Presentation Title

Profiling At-Risk Gamblers

Panel Title

Session 3-2-E: Assessing Risk and Harm among Problem Gamblers

Location

The Mirage Hotel & Casino, Las Vegas, Nevada

Start Date

9-6-2016 10:30 AM

End Date

9-6-2016 12:00 PM

Abstract

The majority of gambling research has been concentrating on problem gambling and on the association between gambling behavior, game design and gambling harm. Much less attention has been directed at recreational gambling or on players that do not suffer from any gambling related problems. However, when it comes to preventing gambling harm we should also target those at risk as well those who are gambling moderately.

As a part of a project on prevention of adult gambling harm we did a study of at-risk gamblers in order to recognize and to define the socio-economic background of our target group.
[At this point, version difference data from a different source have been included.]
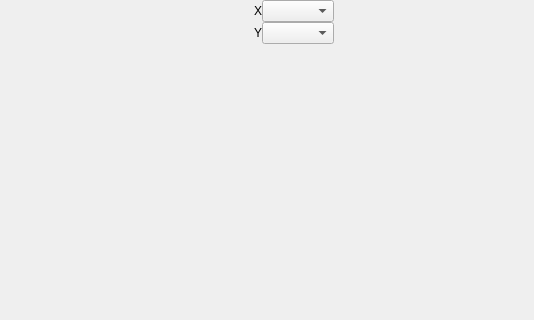
This is OMOptim/GUI/Widgets/WidgetMooPlot.ui in OpenModelica/OMOptim as Qt 5 draws it before an edit; both pictures show x 0 to 534 and y 0 to 320 of the 667 by 463 pixel window. The edited form follows.
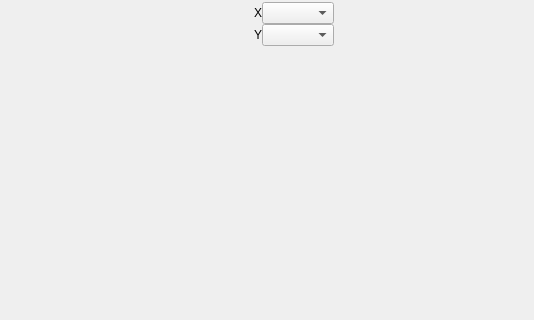
This is the edited form.

Diff of the .ui file:
```diff
--- a/OMOptim/GUI/Widgets/WidgetMooPlot.ui
+++ b/OMOptim/GUI/Widgets/WidgetMooPlot.ui
@@ -20,15 +20,24 @@
    <string>Form</string>
   </property>
   <layout class="QGridLayout" name="gridLayout">
+   <property name="leftMargin">
+    <number>0</number>
+   </property>
+   <property name="topMargin">
+    <number>2</number>
+   </property>
+   <property name="rightMargin">
+    <number>0</number>
+   </property>
+   <property name="bottomMargin">
+    <number>2</number>
+   </property>
    <property name="horizontalSpacing">
     <number>0</number>
    </property>
    <property name="verticalSpacing">
     <number>2</number>
    </property>
-   <property name="margin">
-    <number>0</number>
-   </property>
    <item row="7" column="0">
     <widget class="QWidget" name="widgetList" native="true">
      <property name="sizePolicy">
```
Prior to our study there have been no examinations done on at-risk or moderate gamblers in Finland. The study was based on the Finnish national prevalence study 2011 data and the report was published in November 2015.

Our study also examined whether it is possible to identify at-risk gambling habits by analyzing gambling consumption. Previous studies identify an association between gambling consumption and gambling harm. It seems that we do need more research done on moderate and at-risk gamblers. Their gambling habits are not similar with those of problem gamblers and there seems to be demographic differences in these groups as well.

We have defined at-risk gambler as a gambler who gambles often and uses excessive amount of time and/or money, gambles usually a variety of games and who (possibly) experiences some adverse symptoms in his own economy, health, social relationships, at work or school due to his gambling. Recreational gambler was defined as a gambler who has not experienced any adverse symptoms due to his gambling. Gambling behavior is classified in our report by using PGSI on a three stage scale and was referred as:

  • 0 points; moderate/recreational gambler (experience no problems)

  • 1-4 points; at-risk gambler

  • 5-27 points; problem gambler (including both moderate-risk gambler and problem gambler)

We took into account only those who had gambled.

In his presentation we will explore the profile of at-risk gamblers compared to moderate gamblers. Does at-risk gambling bear resemblance more to moderate gambling or to problem gambling? We will also discuss means of recognizing and screening at-risk gamblers.

Keywords

Gambling; at-risk gambler; recreational gambler; screening; problem gambling; moderate gambler; gambling harm

Disciplines

Economics | Gaming and Casino Operations Management | Hospitality Administration and Management | International Business | Mental and Social Health | Psychology | Public Affairs, Public Policy and Public Administration | Sociology | Statistics and Probability | Substance Abuse and Addiction | Tourism and Travel

Comments

Attachment: PDF containing 14 slides

 
Jun 9th, 10:30 AM Jun 9th, 12:00 PM

Profiling At-Risk Gamblers

The Mirage Hotel & Casino, Las Vegas, Nevada

The majority of gambling research has been concentrating on problem gambling and on the association between gambling behavior, game design and gambling harm. Much less attention has been directed at recreational gambling or on players that do not suffer from any gambling related problems. However, when it comes to preventing gambling harm we should also target those at risk as well those who are gambling moderately.

As a part of a project on prevention of adult gambling harm we did a study of at-risk gamblers in order to recognize and to define the socio-economic background of our target group. Prior to our study there have been no examinations done on at-risk or moderate gamblers in Finland. The study was based on the Finnish national prevalence study 2011 data and the report was published in November 2015.

Our study also examined whether it is possible to identify at-risk gambling habits by analyzing gambling consumption. Previous studies identify an association between gambling consumption and gambling harm. It seems that we do need more research done on moderate and at-risk gamblers. Their gambling habits are not similar with those of problem gamblers and there seems to be demographic differences in these groups as well.

We have defined at-risk gambler as a gambler who gambles often and uses excessive amount of time and/or money, gambles usually a variety of games and who (possibly) experiences some adverse symptoms in his own economy, health, social relationships, at work or school due to his gambling. Recreational gambler was defined as a gambler who has not experienced any adverse symptoms due to his gambling. Gambling behavior is classified in our report by using PGSI on a three stage scale and was referred as:

  • 0 points; moderate/recreational gambler (experience no problems)

  • 1-4 points; at-risk gambler

  • 5-27 points; problem gambler (including both moderate-risk gambler and problem gambler)

We took into account only those who had gambled.

In his presentation we will explore the profile of at-risk gamblers compared to moderate gamblers. Does at-risk gambling bear resemblance more to moderate gambling or to problem gambling? We will also discuss means of recognizing and screening at-risk gamblers.